Anxiety can manifest itself in many ways: Feeling overwhelmed without knowing why, a sense of impending doom, negative self-talk, or even a sense of drowning on dry land
Anxiety is far more common than you may think. Anxiety is the most common mental illness in the United States, affecting more than one in six adults. There is no formula for a “type” of person that develops anxiety, nor is there a specified time when anxiety manifests. Anxiety can be rooted in any combination of your genes, brain chemistry and life events. Anxiety can feel overwhelming at times and counseling can help provide insight as to the root-causes of anxiety and create a platform to help manage through these symptoms in the short and long term.
Day to day, we all experience anxiety in some form or another. The pressures of work, family, relationships and school can all cause moments or prolonged periods of anxiety and each individual develops their own mechanisms to cope with these day-in/day-out challenges. Even for people in these situations, going to therapy to discuss their anxiety can help sharpen these tools, create better frameworks for daily living, and allow people to have more energy and space to live their lives.
In some cases, however, anxiety can take over large portions of your life, leaving you feeling like you cannot live your life the way you want. In these instances, you become fearful of the unknown, persistently focused on negative outcomes, indecisive, edgy, afraid to relax, or overcome with a constant sense of worry. These feelings can make it hard to manage relationships, perform at work or school, and can impact sleep, which sets up a vicious cycle of exhaustion that can fuel anxiety.
In these instances, therapy can help immediately by stabilizing your situation while delving into triggers and developing tools to help with sensory recognition and methods to better manage through day-to-day situations.
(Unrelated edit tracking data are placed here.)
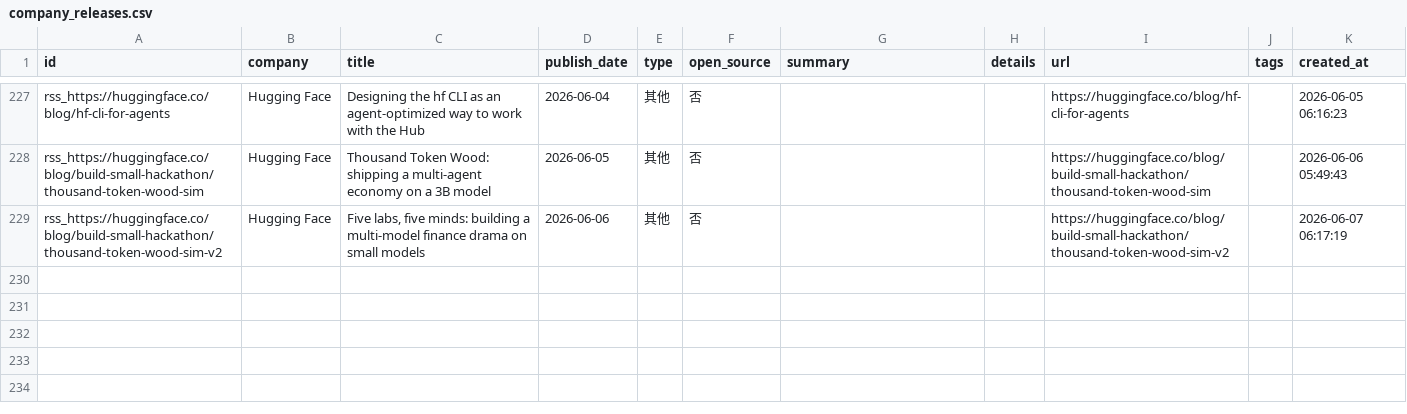
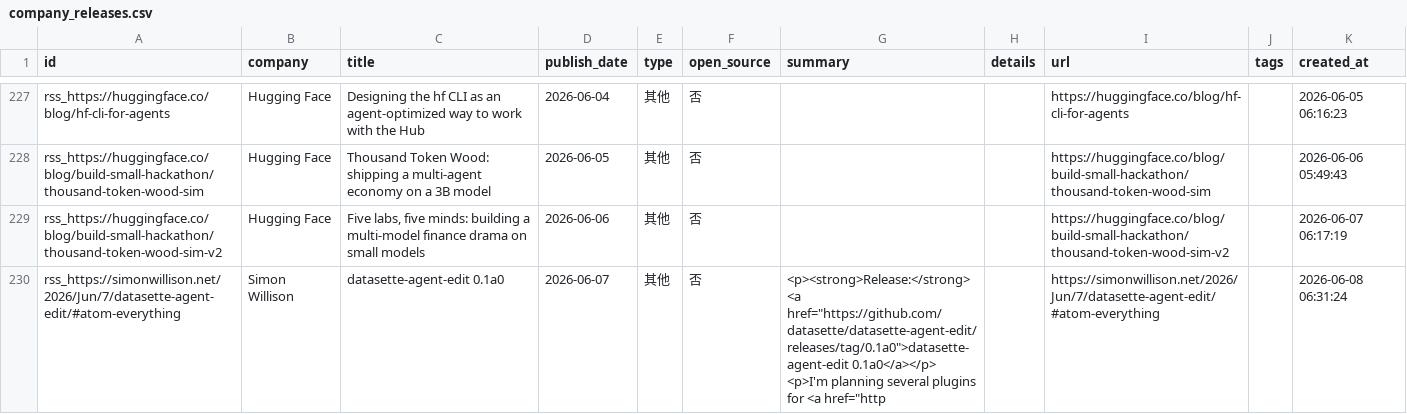
Before and after one commit to nottobeaproblem/github-trend-monitor, a CSV file: data/company_releases.csv, drawn as a sheet; only a part is shown, gaps mark what is left out; ↵ is a line break in a cell; the diff names each change by its address in the sheet, - before the commit and + after, or states it on an @@ line.

```diff
--- a/data/company_releases.csv
+++ b/data/company_releases.csv
+row 230: rss_https://simonwillison.net/2026/Jun/7/datasette-agent-edit/#atom-everything | Simon Willison | datasette-agent-edit 0.1a0 | 2026-06-07 | 其他 | 否 | <p><strong>Release:</strong> <a href="https://github.com/datasette/datasette-agent-edit/releases/tag/0.1a0">datasette-agent-edit 0.1a0</a></p> ↵ <p>I'm planning several plugins for <a href="http |  | https://simonwillison.net/2026/Jun/7/datasette-agent-edit/#atom-everything |  | 2026-06-08 06:31:24
```
Also changed, not shown: 6 other files.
Therapy can also help determine if your anxiety may be related to another undiagnosed or untreated condition like Obsessive-Compulsive Disorder (OCD) or Attention-Deficit/Hyperactivity Disorder (ADHD).
At A Path Forward, we are dedicated to offering the right level of support for you whether you are new to therapy or are coming back to therapy to help manage through a particular situation.
We take a two-pronged approach to treating anxiety:
The cognitive aspect focuses on identifying unhelpful thoughts or worries and working to develop tools to recognize these thoughts in the moment and deal with them in a more constructive manner
The self-care aspect consists of a daily regimen of activities that you commit to keep your anxiety manageable. The most important aspect of self-care is that it is a daily habit, not a “once a week” thing. Self-care is a commitment to good sleep, healthy eating, time with friends and family, pursuing hobbies, recognizing positive aspects of life regardless of circumstances, exercise, time alone, and most importantly: Self-Compassion, which is the habit of treating yourself the way you would a good friend – remembering that a mistake is sometimes just a mistake, and that you need to cut yourself some slack
At A Path Forward, we are passionate about removing the mystery around anxiety and how it can be treated. Anxiety is a universal experience for so many people and there are so many tools that can be quickly developed and implemented. These slight changes can result in immediate improvements in daily life, which allows people to evolve into more confident, self-assured, liberated individuals, and lets them live their life more completely.
We would love to have you come in for a session so we can talk about how to build long-term support structures and develop and implement self-care habits that set you up for long-term success.